I’m not a Game of Thrones fan. It is as tawdry, salacious show as there is, frosting its bleak and amoral worldview with graphic, utterly gratuitous nudity. (The show’s penchant for throwing naked bodies into scene-setting dialogue helped coin a new term: sexposition.) And in some ways, Cersei’s march through King’s Landing was the show in microcosm—a horrific scene filled with nudity, abuse and loads of flying trash.
But the scene was pretty interesting, too. Here, for once, was an instance where nudity was not used in Thrones to titillate, but to stress Cersei’s vulnerability and humanity. Her hair being shorn shares echoes with Sampson: Both derived power from their hair—he strength, she beauty. Through four books and five seasons, Cersei has done her best to separate herself from the masses, acting almost like a goddess living among mortals. Her humiliating walk revealed her mortality to the kingdom. Her suffering felt real.
And in a twisted way, it reminded me of Jesus’ own painful, humiliating walk through the streets of Jerusalem on the way to his crucifixion.

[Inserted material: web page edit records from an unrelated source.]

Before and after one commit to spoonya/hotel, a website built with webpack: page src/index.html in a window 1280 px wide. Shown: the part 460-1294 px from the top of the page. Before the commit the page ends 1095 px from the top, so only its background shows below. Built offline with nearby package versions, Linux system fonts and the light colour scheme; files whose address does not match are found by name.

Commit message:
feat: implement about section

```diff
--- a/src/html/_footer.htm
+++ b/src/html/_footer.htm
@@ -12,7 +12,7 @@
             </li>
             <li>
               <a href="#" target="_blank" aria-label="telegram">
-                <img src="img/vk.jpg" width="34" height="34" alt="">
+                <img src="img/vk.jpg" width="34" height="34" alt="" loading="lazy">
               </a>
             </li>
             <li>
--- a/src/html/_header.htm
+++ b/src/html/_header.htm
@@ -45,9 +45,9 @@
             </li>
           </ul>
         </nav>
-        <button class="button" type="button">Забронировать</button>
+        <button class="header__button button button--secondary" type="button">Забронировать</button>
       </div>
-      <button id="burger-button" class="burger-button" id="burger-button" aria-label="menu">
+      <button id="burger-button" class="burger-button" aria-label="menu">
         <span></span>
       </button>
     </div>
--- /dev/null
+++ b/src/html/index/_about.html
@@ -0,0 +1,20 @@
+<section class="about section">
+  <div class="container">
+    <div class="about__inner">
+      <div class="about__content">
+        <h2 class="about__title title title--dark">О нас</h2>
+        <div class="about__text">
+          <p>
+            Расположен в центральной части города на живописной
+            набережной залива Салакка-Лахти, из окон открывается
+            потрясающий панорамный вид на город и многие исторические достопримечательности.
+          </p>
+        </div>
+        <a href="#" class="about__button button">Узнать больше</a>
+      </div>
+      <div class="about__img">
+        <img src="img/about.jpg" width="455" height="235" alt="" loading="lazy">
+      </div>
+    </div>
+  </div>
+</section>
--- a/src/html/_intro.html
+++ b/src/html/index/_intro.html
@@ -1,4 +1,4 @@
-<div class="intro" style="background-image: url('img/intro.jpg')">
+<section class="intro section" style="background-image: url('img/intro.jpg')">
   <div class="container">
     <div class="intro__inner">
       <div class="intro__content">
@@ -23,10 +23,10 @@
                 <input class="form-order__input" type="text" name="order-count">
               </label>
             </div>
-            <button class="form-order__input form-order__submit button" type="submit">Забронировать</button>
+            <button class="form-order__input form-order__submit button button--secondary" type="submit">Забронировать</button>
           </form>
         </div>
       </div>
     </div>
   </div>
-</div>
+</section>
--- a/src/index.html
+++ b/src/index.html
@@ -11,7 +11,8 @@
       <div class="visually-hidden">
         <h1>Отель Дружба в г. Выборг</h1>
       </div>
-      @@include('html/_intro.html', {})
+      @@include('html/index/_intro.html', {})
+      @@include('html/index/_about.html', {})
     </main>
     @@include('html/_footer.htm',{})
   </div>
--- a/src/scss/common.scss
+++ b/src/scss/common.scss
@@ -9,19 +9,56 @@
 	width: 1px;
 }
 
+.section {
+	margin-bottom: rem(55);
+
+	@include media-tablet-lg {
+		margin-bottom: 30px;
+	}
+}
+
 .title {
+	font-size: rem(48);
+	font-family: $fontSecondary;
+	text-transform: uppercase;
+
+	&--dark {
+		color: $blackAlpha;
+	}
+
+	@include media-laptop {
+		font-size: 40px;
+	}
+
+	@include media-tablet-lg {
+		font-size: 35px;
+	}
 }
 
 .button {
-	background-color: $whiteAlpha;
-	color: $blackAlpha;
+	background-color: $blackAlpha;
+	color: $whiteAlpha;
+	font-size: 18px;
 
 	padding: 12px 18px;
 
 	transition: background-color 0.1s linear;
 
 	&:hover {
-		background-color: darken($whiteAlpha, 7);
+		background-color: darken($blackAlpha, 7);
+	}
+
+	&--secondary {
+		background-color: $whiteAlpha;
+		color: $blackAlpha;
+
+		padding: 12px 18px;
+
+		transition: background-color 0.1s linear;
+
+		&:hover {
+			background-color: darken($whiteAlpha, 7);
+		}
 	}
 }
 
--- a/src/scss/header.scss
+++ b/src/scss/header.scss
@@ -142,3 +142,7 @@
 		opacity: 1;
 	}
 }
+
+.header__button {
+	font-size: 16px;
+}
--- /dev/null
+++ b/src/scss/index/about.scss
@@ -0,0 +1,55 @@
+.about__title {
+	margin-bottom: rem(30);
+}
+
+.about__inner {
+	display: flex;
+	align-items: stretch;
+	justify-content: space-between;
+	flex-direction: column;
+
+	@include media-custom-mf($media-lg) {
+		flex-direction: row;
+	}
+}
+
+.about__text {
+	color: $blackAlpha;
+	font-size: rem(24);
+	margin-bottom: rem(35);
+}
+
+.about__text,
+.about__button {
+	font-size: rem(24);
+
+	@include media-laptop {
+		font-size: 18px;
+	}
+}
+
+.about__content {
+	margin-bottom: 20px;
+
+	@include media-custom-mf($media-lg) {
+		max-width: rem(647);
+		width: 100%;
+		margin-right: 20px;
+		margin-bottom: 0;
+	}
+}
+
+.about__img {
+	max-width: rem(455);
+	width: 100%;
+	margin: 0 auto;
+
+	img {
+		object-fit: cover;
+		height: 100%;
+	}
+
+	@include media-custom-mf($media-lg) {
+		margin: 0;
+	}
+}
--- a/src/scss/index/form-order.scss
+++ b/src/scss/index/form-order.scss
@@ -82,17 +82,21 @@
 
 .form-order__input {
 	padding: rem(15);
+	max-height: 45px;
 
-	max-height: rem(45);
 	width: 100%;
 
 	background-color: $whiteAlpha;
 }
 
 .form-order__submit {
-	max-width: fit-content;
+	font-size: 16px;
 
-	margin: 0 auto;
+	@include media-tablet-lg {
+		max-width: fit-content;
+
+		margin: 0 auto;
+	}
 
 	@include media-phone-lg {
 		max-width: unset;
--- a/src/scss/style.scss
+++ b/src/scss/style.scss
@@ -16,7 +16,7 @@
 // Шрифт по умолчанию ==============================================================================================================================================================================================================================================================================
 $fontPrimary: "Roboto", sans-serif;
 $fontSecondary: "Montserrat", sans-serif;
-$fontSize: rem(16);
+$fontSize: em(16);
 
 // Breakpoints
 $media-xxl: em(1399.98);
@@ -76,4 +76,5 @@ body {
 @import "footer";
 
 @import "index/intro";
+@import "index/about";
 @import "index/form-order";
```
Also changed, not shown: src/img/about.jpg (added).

Cersei is no Christ figure. Those familiar with the books or show know that she’s a terrible human being. The sins for which she was punished only scratch the surface of her long list of crimes. Most regular viewers or readers, I’d imagine, hope that the Queen Regent will meet, in the end, some terminal justice.But the humiliation that Cersei suffered during her Walk of Shame seemed, somehow, worse than death.
“They’re trying to shame her,” Game of Thrones showrunner David Benioff told Entertainment Weekly. “They’re trying to humiliate her as much as they possibly can. It’s supposed to be like a scene from a nightmare.”
Lena Headey, who plays Cersei, said, “I can’t even imagine people wanting your blood. Cersei has done wrong, but she doesn’t really deserve this.”
She doesn’t really deserve this. If anyone deserves such humiliation, it would be Cersei. Yet how many people rooting for Cersei to suffer an ignominious death long for her to be rescued from this walk of humiliation? And how much more unfair is it that Jesus—who was literally without sin—suffered through His own humiliating Walk of Shame?
Cersei may have imagined herself a goddess, but Jesus really was God. And yet He was mocked. Jeered. Humiliated in every conceivable way. Jewish law required that He be stripped naked before being crucified. The whole experience was meant to shame Christ—and to definitively reveal to Jerusalem that He was no king, no God. He was a man. And as a man, He would surely die.
Much attention is paid to Jesus’ physical torture and death, and I get that. But I sometimes forget just how painful the walk must’ve been on an emotional level, too—something of which Cersei’s scene helped remind me. Jesus didn’t just suffer physically. He was humiliated. I think the Bible wants us to understand Jesus’ humiliation, to feel how He was mocked and jeered, to fully grasp His humanity in order to more fully marvel at His divinity. The Bible revels in the paradox.
Jesus suffered through the humiliations of Cersei and much, much more—and blamelessly so—for us.